"Gentlemen may cry peace, peace—but there is no peace. The war is actually begun! The next gale that sweeps the north will bring to our ears the clash of resounding arms! Our brethren are already in the field! Why stand we here idle? What is it that gentlemen wish? What would they have? Is life so dear, or peace so sweet, as to be purchased at the price of chains and slavery? Forbid it, Almighty God! I know not what course others may take; but as for me,”cried he, with both his arms extended aloft, his brows knit, every feature marked with the resolute purpose of his soul, and his voice swelled to its boldest note of exclamation—“give me liberty, or give me death!"-from icitizenforum
Nearly a month later, on April 18, 1775, the "shot heard 'round the world" was fired at Lexington and Concord in Massachusetts. Virginian Mann Page furiously galloped 100 miles from Fredericksburg to Williamsburg to relay the news to the Speaker of the House, Peyton Randolph.
There were differing opinions on how to react, considering Governor Dunmore had recently had the gunpowder taken from Williamsburg's magazine in the middle of the night.

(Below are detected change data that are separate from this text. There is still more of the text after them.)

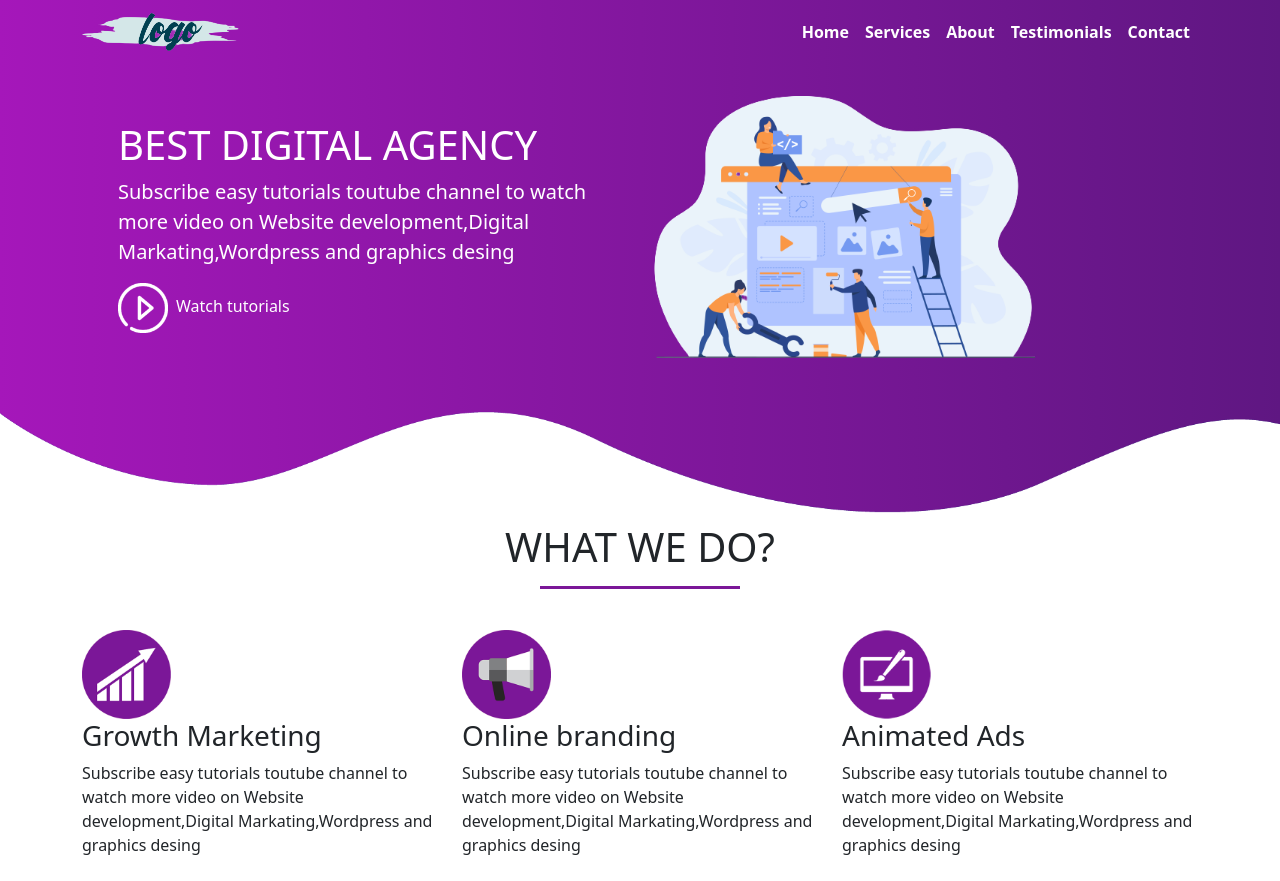
Repository: zjria/PSD-to-HTML-DIGITAL-AGENCY
Page: index.html
The author's editor kept a copy of each file at every save. The page is drawn from the files as they stood at one save, then again after the next save.
The browser window is 1280 px wide. The pictures show the whole page.
Some web libraries are served in a nearby version.

Above is the page before, as saved 2022-05-11 08:22:22.

### index.html
<!doctype html>
<html lang="en">
  <head>
    <!-- Required meta tags -->
    <meta charset="utf-8">
    <meta name="viewport" content="width=device-width, initial-scale=1">
    <title>DIGITAL AGENCY</title>
    <!-- Bootstrap CSS -->
    <link href="https://cdn.jsdelivr.net/npm/bootstrap@5.0.2/dist/css/bootstrap.min.css" rel="stylesheet">
    <!-- Font awesome link-->
    <link rel="stylesheet" href="https://cdnjs.cloudflare.com/ajax/libs/font-awesome/6.1.1/css/all.min.css">
    <!-- custom CSS  -->
    <link rel="stylesheet" href="css/style.css">
  </head>
  <body>
    <!-- Navbar Section Start -->
    <section class="header">
        <nav class="navbar navbar-expand-md fixed-top">
            <div class="container">
                <a href="#" class="navbar-brand">
                    <img src="img/h_logo.png" alt="" class="menu-icon img-fluid w-50">
                </a>
                <button class="navbar-toggler" data-bs-target="#menunavbarlink" data-bs-toggle="collapse" type="button">
                    <span class="navbar-toggler-icon"></span>
                </button>
                <div class="collapse navbar-collapse fw-bold " id="menunavbarlink">
                  <ul class="navbar-nav ms-auto ">
                    <li class="nav-item ">
                      <a href="#Home" class="nav-link text-white">Home</a>
                    </li>
                    <li class="nav-item">
                      <a href="#Services" class="nav-link text-white">Services</a>
                    </li>
                    <li class="nav-item">
                      <a href="#About" class="nav-link text-white">About</a>
                    </li>
                    <li class="nav-item">
                      <a href="#Testimonials" class="nav-link text-white" >Testimonials</a>
                    </li>
                    <li class="nav-item">
                      <a href="#Contact" class="nav-link text-white">Contact</a>
                    </li>
                  </ul>
                </div>
            </div>
        </nav>
    </section>
    <!-- Navbar Section END -->
    <!-- Navbar Section Start -->
    <section class="" id="baner" id="Home">
      <div class="container p-5 py-5">
        <div class="row align-items-center text-white mt-5">
          <div class="col-md-6">
            <h1>BEST DIGITAL AGENCY</h1>
            <p class="lead">Subscribe easy tutorials toutube channel to watch more video on Website development,Digital Markating,Wordpress and graphics desing</p>
            <a href="#"><img src="img/play.png" class="img-fluid me-2 " alt=""><span>Watch tutorials</span></a>
          </div>
          <div class="col-md-6 m-auto">
            <img src="img/heder_logo.png" class="img-fluid w-75" alt="">
          </div>
        </div>
      </div>
      <img src="img/wave1.png" alt="" class="img-wave1 img-fluid">
    </section>
    <!-- Navbar Section END -->

    <!-- Service Section Start -->
      <section class="service-section">
        <div class="container">
          <div class="row text-center">
            <h1 class="title">WHAT WE DO?</h1>
            <!-- <span></span> -->
          </div>
          <div class="row mt-5">
            <div class="col-12 col-md-4 mb-2">
              <img src="img/service1.png" alt="" class="img-fluid w-25">
              <h3 class="mb-2">Growth Marketing</h3>
              <p>
                Subscribe easy tutorials toutube channel to watch more video on Website development,Digital Markating,Wordpress and graphics desing</p>
            </div>
            <div class="col-12 col-md-4 mb-2">
              <img src="img/service2.png" alt="" class="img-fluid w-25">
              <h3>Online branding</h3>
              <p>
                Subscribe easy tutorials toutube channel to watch more video on Website development,Digital Markating,Wordpress and graphics desing</p>
            </div>
            <div class="col-12 col-md-4 mb-2">
              <img src="img/service3.png" alt="" class="img-fluid w-25">
              <h3>Animated Ads</h3>
              <p>
                Subscribe easy tutorials toutube channel to watch more video on Website development,Digital Markating,Wordpress and graphics desing</p>
            </div>
          </div>
        </div>
      </section>
    <!-- Service Section End -->




    <!-- Optional JavaScript; choose one of the two! -->
    <!-- Option 1: Bootstrap Bundle with Popper -->
    <script src="https://cdn.jsdelivr.net/npm/bootstrap@5.0.2/dist/js/bootstrap.bundle.min.js"></script>
  </body>
</html>

### css/style.css
.navbar{
    background-image: linear-gradient(to right, #a517ba,#5f1782)!important;
}
#baner{
    background-image: linear-gradient(to right, #a517ba,#5f1782)!important;
    align-items: center;
    margin: auto;
    justify-content: center;
}
#baner a img{
    width: 50px;
    align-items: center;
    margin: auto;
    justify-content: center;

}
#baner a{
    text-decoration: none;
    color: white;
}
.img-wave1{
    width: 100%;
}

/* Service Section */
.title{}
.title::after{
    content: "";
    display: block;
    background: #7B1798;
    height: 3px;
    width: 200px;
    margin: auto;
    transform: translateY(15px);
}

After the next save:
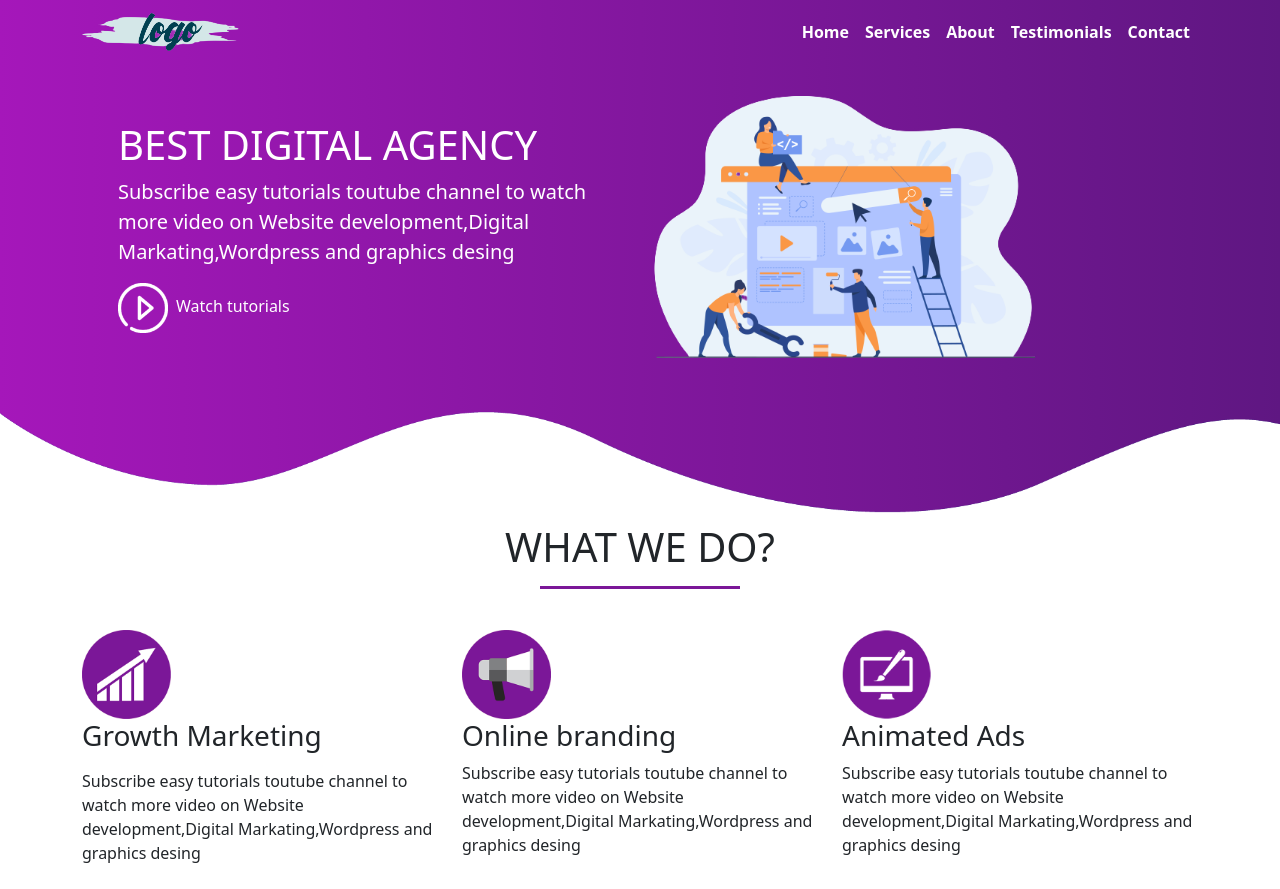
Saved 7 s later.
--- a/index.html
+++ b/index.html
@@ -74,7 +74,7 @@
           <div class="row mt-5">
             <div class="col-12 col-md-4 mb-2">
               <img src="img/service1.png" alt="" class="img-fluid w-25">
-              <h3 class="mb-2">Growth Marketing</h3>
+              <h3 class="mb-3">Growth Marketing</h3>
               <p>
                 Subscribe easy tutorials toutube channel to watch more video on Website development,Digital Markating,Wordpress and graphics desing</p>
             </div>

Mann Page and others were prepared to gather men, arms and march whereas the speaker insisted on a posture of defense but no offense.
Mann Page dutifully obeyed orders and road off to relay Randolph's message.
After this scene, the camera captured an interview with Peyton Randolph, Mann Page and modern day historians, fielding questions about revolution from the audience on the street and from the internet.
My favorite comment from Peyton Randolph was that he is a lawyer and whenever he sees a legal document more than a page long, you know there is trickery afoot! (How does he know about today's politics?)
We also loved watching the banter between historical 18th century personas with 21st century people. When one of the historians talked about the stories in Revolutionary City, Mann Page interrupted him and exclaimed that these are not stories but actual lives!
Everyone was laughing, even the historian, but Mann Page is correct! Every story from Revolutionary City is indeed about real incidences with real people who actually lived in 18th century Williamsburg and had to ponder about their participation (or not) in the American Revolution. It is easy for us to make judgement calls, since we have the luxury to know the end of the story. Revolutionary City helps visitors to understand the past like the present in more ways than one. Not only did those people have to make decisions like we do, without knowing the outcome, but many of the things that happen politically today is the same as what happened in the past. History repeats itself because people are people the worldwide over, with the same goals and expectations for better or for worse.
Another favorite scene was with Mrs. Randolph. This was a rare moment to hear her take on politics because she will not discuss them on the streets since ladies back then pretty much left political matters to their husbands. However she had something quite profound to discuss. She posed a question about how patriotism or loyalists are truly the same or truly different. I like the way she put it much better. You can watch the entire program on Colonial Williamsburg's Connect!